### AIM OF THE TASK:
Lines in the data below that contain the word "getDataframe" are to be copied.
DATA TO EXAMINE START
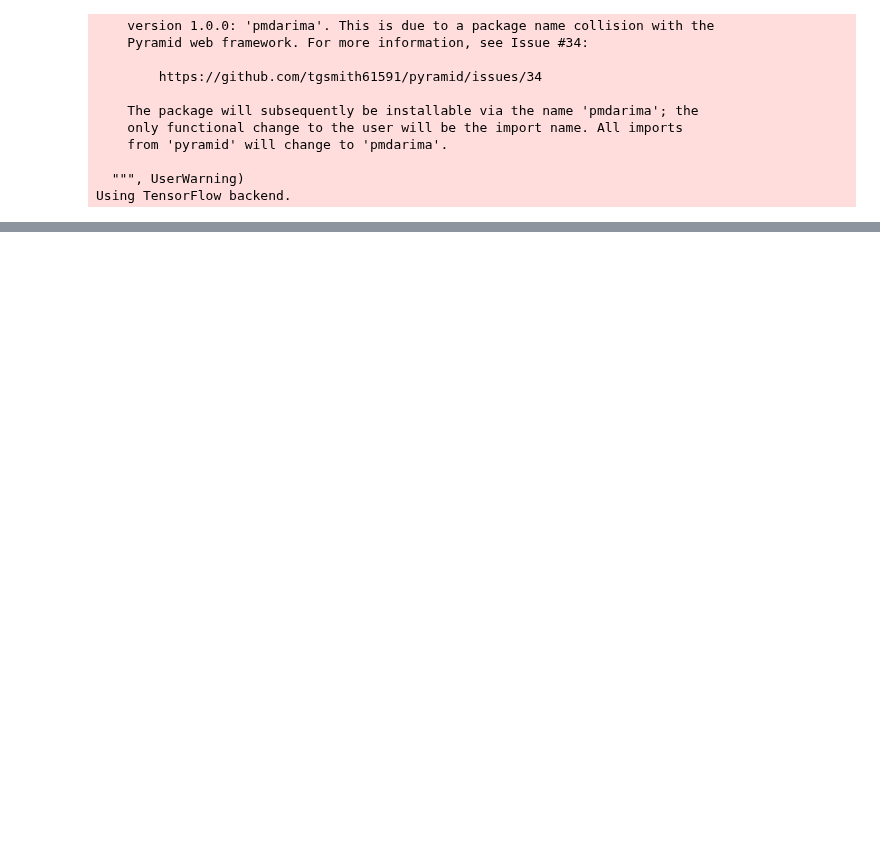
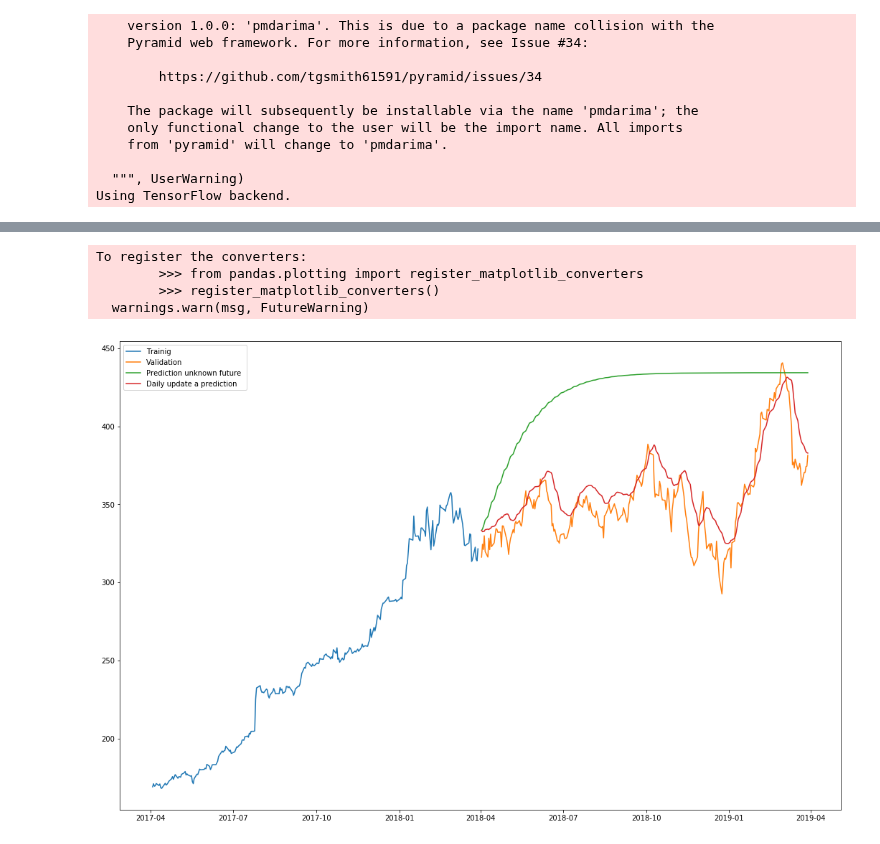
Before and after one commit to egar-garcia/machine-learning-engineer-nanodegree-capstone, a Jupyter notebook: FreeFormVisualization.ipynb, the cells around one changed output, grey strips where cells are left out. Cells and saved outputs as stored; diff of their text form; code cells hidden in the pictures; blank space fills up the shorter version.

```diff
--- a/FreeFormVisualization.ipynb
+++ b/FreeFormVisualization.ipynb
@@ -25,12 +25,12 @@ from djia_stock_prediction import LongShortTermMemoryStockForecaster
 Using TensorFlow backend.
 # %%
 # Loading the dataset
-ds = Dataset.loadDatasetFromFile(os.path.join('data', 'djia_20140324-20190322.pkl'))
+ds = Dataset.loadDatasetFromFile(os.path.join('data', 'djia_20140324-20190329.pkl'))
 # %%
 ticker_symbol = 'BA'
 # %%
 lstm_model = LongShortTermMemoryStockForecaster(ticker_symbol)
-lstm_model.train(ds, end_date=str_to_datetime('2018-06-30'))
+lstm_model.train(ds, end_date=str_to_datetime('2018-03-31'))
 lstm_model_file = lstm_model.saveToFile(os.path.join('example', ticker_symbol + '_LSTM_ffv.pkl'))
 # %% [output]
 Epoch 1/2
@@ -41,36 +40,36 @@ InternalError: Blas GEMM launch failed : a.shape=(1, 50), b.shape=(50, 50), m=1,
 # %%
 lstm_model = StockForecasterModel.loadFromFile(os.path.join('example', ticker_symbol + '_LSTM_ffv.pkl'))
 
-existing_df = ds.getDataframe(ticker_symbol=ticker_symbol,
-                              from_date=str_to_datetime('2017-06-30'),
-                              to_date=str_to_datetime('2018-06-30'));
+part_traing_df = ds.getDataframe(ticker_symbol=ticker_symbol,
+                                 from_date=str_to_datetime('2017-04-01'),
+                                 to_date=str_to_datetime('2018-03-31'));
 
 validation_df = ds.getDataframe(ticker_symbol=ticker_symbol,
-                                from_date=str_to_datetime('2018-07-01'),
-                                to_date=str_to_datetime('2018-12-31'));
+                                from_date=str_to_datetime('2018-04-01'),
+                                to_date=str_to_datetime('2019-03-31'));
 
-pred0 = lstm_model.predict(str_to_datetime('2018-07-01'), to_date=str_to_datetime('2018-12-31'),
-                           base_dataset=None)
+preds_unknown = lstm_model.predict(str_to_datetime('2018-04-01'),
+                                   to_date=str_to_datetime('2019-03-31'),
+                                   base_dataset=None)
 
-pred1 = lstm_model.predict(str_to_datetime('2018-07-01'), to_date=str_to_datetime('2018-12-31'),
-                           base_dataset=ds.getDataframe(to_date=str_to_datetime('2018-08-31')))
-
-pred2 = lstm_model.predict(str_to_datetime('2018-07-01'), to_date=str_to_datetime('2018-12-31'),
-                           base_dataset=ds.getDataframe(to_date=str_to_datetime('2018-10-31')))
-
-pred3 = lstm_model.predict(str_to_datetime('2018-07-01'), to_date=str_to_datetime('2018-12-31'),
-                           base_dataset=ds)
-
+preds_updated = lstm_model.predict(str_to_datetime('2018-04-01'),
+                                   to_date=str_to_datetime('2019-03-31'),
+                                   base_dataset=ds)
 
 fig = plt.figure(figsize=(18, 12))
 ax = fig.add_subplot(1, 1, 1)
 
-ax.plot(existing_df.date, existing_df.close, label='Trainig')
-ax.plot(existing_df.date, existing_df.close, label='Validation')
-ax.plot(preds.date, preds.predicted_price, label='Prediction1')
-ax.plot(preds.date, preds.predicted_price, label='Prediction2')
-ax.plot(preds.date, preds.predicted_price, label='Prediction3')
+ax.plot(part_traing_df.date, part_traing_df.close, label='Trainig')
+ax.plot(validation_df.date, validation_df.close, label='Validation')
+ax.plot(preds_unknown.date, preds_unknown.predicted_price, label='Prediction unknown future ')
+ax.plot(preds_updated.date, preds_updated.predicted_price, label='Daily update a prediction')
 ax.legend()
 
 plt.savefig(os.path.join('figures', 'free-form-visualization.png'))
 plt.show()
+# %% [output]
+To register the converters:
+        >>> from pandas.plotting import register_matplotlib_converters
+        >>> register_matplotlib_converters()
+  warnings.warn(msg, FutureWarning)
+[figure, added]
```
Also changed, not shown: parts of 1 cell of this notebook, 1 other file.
DATA TO EXAMINE END
DATA TO EXAMINE START
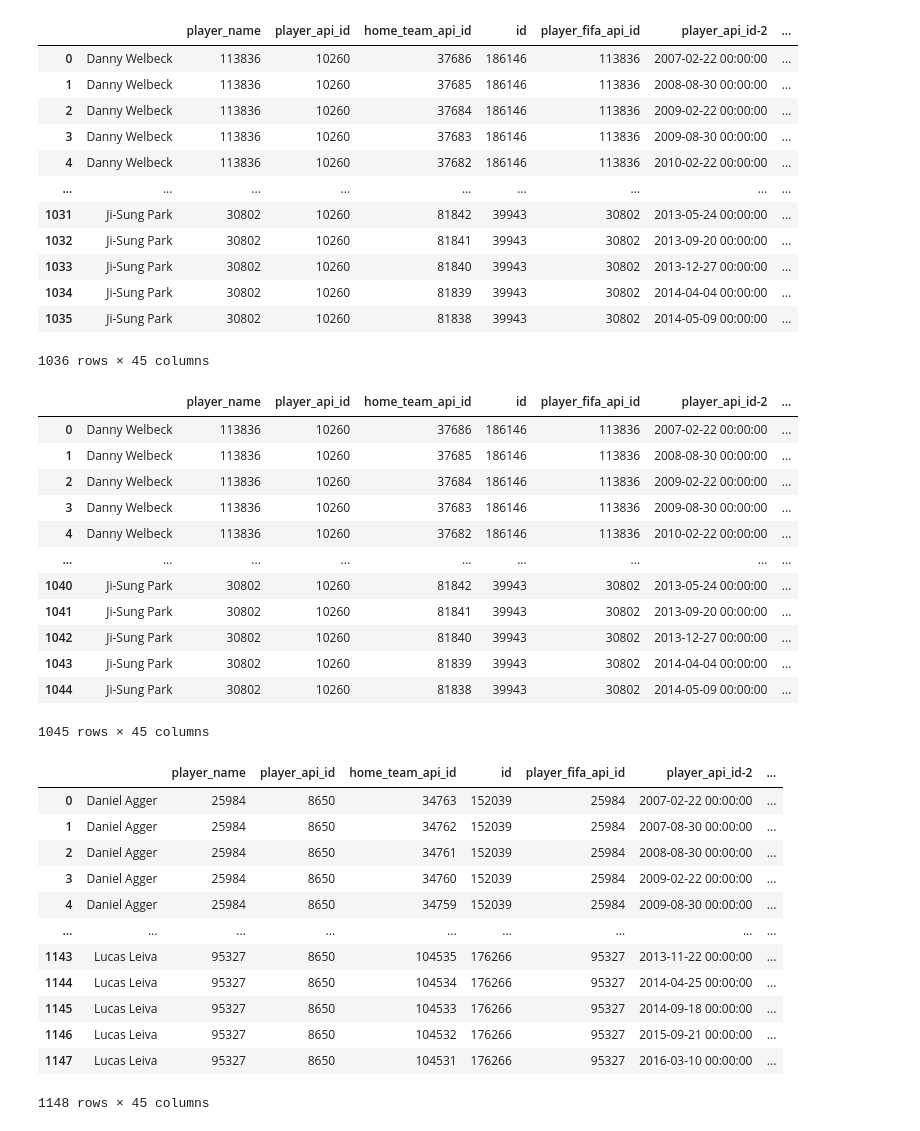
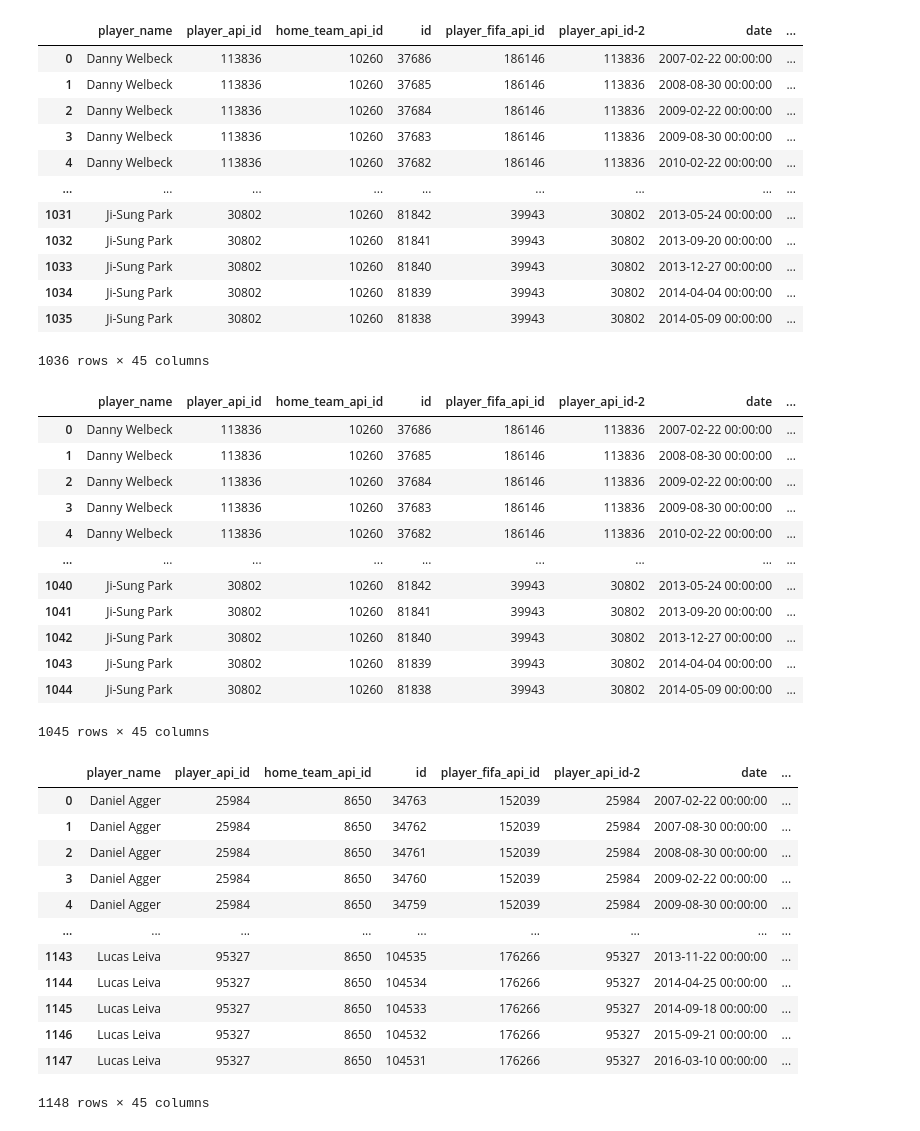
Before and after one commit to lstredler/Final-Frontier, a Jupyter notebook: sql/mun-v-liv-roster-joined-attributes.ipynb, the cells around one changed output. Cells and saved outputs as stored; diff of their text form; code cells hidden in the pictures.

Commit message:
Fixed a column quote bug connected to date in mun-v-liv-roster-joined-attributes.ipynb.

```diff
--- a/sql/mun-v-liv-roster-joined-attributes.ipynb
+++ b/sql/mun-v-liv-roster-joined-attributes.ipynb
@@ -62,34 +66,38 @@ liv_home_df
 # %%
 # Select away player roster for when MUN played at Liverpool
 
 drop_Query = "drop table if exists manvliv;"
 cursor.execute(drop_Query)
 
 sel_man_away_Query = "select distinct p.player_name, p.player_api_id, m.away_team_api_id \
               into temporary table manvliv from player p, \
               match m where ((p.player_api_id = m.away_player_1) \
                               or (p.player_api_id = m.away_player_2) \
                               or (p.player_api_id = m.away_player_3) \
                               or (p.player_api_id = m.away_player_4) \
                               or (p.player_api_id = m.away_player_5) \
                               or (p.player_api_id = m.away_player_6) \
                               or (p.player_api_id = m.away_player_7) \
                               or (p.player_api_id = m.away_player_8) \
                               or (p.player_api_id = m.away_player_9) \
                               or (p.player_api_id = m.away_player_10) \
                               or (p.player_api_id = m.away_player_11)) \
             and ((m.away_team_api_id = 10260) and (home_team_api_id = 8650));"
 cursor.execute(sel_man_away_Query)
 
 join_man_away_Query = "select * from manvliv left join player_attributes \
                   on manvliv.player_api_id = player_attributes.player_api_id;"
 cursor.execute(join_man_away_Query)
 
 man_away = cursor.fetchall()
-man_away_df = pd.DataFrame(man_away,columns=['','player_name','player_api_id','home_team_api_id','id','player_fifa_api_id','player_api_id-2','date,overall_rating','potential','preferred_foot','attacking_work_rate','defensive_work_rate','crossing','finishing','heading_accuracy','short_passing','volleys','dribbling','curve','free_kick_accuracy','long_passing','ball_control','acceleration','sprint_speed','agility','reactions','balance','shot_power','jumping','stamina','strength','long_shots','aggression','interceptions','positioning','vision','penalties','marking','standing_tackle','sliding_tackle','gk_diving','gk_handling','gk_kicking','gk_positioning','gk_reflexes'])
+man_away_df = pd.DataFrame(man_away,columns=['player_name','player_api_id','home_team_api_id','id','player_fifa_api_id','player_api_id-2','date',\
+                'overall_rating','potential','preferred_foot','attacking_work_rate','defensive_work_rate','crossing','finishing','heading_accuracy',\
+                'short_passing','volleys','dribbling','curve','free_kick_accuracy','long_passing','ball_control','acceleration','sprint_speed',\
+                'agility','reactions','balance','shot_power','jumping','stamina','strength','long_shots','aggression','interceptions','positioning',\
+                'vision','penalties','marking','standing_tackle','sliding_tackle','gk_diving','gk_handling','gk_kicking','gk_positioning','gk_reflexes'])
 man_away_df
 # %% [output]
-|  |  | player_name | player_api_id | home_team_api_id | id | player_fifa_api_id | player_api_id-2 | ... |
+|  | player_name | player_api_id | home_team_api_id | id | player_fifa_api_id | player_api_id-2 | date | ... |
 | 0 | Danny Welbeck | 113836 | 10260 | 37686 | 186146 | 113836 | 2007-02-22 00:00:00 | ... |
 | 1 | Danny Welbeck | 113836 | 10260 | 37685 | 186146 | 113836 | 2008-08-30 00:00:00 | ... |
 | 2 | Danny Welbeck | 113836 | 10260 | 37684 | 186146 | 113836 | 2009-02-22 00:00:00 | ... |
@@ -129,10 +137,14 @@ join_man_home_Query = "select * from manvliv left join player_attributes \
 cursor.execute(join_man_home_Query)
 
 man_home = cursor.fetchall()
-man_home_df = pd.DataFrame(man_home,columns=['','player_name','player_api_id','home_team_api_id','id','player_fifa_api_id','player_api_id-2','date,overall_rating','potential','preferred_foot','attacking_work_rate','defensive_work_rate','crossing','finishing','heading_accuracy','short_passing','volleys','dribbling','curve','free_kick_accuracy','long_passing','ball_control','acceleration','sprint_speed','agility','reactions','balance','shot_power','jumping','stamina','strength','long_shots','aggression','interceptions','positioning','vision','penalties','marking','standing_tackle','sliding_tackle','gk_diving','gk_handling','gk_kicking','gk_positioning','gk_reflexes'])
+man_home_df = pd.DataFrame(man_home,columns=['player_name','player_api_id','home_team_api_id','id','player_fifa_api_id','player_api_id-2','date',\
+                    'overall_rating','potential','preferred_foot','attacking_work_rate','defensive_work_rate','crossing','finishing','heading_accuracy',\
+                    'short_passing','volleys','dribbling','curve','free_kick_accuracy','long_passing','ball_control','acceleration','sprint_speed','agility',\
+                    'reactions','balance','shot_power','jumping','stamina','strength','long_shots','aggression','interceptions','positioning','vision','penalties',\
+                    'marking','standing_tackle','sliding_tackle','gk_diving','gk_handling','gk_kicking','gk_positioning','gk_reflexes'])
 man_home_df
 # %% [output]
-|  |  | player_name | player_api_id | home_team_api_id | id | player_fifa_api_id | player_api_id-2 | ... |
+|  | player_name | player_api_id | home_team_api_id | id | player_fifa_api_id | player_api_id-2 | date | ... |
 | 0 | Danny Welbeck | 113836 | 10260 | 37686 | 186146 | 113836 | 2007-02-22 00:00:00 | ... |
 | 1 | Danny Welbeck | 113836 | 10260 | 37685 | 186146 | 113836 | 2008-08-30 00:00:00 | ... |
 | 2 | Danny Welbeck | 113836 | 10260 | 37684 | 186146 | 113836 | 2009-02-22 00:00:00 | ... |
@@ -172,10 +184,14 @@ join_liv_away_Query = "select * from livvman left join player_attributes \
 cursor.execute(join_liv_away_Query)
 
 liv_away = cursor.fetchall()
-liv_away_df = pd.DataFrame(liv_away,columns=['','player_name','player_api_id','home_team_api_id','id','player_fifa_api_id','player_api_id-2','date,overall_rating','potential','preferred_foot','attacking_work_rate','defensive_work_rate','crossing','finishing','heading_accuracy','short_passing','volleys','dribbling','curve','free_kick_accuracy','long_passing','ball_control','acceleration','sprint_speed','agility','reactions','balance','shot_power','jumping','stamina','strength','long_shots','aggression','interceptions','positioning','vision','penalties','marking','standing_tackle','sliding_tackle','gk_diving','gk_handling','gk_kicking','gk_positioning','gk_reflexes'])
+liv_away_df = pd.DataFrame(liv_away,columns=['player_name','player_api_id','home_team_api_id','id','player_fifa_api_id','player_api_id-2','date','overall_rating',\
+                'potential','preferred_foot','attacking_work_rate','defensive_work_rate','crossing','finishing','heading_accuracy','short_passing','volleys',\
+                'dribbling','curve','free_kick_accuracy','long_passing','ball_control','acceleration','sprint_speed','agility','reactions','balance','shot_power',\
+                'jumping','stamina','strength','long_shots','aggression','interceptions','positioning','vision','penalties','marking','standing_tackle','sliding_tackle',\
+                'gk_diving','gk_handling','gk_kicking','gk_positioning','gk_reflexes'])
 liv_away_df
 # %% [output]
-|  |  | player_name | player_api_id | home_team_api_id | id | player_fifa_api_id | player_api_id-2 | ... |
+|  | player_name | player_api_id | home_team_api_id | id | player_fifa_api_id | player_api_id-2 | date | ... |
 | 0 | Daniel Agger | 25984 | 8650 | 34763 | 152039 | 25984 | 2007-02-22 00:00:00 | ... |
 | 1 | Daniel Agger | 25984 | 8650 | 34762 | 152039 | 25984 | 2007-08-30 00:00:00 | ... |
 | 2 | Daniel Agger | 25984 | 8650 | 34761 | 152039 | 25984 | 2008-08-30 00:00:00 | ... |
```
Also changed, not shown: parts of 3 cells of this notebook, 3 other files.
DATA TO EXAMINE END
### TASK SOLUTION:
-existing_df = ds.getDataframe(ticker_symbol=ticker_symbol,
+part_traing_df = ds.getDataframe(ticker_symbol=ticker_symbol,
 validation_df = ds.getDataframe(ticker_symbol=ticker_symbol,
-                           base_dataset=ds.getDataframe(to_date=str_to_datetime('2018-08-31')))
-                           base_dataset=ds.getDataframe(to_date=str_to_datetime('2018-10-31')))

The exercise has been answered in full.